Source data
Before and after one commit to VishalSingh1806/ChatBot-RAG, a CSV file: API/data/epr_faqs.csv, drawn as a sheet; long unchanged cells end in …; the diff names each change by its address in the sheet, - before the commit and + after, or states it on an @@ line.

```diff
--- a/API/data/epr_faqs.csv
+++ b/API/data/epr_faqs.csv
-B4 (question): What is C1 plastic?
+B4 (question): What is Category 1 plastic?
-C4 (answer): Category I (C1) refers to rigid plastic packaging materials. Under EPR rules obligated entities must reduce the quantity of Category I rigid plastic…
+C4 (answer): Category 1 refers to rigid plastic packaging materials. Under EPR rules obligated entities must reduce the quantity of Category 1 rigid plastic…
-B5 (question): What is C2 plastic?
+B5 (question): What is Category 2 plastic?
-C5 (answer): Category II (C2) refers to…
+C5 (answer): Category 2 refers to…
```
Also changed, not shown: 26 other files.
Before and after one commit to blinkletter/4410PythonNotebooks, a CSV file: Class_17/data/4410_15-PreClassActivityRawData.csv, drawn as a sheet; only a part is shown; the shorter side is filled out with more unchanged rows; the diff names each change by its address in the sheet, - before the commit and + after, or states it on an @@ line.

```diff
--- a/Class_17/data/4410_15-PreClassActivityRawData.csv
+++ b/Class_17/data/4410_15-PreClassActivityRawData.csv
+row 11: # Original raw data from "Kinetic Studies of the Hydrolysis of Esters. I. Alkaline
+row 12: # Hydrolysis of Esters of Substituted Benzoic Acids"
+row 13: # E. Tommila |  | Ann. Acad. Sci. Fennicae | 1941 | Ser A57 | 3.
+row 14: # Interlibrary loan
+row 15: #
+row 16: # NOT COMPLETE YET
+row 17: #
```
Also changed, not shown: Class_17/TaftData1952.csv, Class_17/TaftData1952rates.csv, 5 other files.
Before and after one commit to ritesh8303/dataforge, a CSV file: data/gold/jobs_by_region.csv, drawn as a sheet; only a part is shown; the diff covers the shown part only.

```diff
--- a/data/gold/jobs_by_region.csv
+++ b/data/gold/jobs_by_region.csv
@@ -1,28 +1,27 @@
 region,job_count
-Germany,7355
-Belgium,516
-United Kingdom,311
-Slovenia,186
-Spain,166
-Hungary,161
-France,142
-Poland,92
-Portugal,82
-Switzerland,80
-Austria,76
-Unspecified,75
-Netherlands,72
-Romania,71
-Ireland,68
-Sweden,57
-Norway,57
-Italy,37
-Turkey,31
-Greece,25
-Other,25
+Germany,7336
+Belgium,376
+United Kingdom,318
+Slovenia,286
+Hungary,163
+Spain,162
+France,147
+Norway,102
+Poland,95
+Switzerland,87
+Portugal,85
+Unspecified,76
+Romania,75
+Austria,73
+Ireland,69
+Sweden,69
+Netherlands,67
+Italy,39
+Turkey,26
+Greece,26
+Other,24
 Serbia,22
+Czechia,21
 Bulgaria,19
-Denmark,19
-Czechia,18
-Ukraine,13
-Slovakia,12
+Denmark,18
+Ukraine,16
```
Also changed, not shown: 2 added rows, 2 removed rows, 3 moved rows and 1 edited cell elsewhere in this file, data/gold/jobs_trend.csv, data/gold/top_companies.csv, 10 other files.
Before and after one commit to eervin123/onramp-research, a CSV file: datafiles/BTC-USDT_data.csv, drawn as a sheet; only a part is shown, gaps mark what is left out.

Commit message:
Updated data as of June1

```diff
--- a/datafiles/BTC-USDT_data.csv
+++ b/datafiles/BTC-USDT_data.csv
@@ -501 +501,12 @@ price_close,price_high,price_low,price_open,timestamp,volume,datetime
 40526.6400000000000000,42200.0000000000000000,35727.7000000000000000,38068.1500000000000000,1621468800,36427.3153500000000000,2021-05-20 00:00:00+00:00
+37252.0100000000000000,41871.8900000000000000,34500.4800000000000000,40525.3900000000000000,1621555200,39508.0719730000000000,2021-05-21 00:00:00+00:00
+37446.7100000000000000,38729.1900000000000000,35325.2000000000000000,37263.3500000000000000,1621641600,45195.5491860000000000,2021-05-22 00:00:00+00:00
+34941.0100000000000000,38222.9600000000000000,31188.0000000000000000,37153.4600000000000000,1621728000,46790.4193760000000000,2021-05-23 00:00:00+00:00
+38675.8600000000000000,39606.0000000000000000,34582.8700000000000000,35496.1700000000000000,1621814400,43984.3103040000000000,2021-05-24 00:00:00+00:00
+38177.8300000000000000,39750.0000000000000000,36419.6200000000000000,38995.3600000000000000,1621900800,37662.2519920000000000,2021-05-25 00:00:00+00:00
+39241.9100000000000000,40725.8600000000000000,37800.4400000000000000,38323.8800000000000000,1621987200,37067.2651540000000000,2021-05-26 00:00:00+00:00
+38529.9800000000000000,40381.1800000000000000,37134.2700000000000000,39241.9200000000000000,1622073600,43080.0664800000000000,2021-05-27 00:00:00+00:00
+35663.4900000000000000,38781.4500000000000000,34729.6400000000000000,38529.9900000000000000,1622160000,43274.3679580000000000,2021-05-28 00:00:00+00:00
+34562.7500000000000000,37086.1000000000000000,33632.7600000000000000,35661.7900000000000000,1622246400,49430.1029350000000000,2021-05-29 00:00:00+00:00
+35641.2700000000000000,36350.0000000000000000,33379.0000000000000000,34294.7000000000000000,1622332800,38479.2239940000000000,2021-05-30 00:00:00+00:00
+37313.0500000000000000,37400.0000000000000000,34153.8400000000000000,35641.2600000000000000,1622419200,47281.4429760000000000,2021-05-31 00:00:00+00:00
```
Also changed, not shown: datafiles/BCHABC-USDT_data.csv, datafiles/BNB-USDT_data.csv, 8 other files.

Work to complete
In the data above, find each line that has the word "gold" and copy it out.

Result for this task
Before and after one commit to ritesh8303/dataforge, a CSV file: data/gold/jobs_by_region.csv, drawn as a sheet; only a part is shown; the diff covers the shown part only.
--- a/data/gold/jobs_by_region.csv
+++ b/data/gold/jobs_by_region.csv
Also changed, not shown: 2 added rows, 2 removed rows, 3 moved rows and 1 edited cell elsewhere in this file, data/gold/jobs_trend.csv, data/gold/top_companies.csv, 10 other files.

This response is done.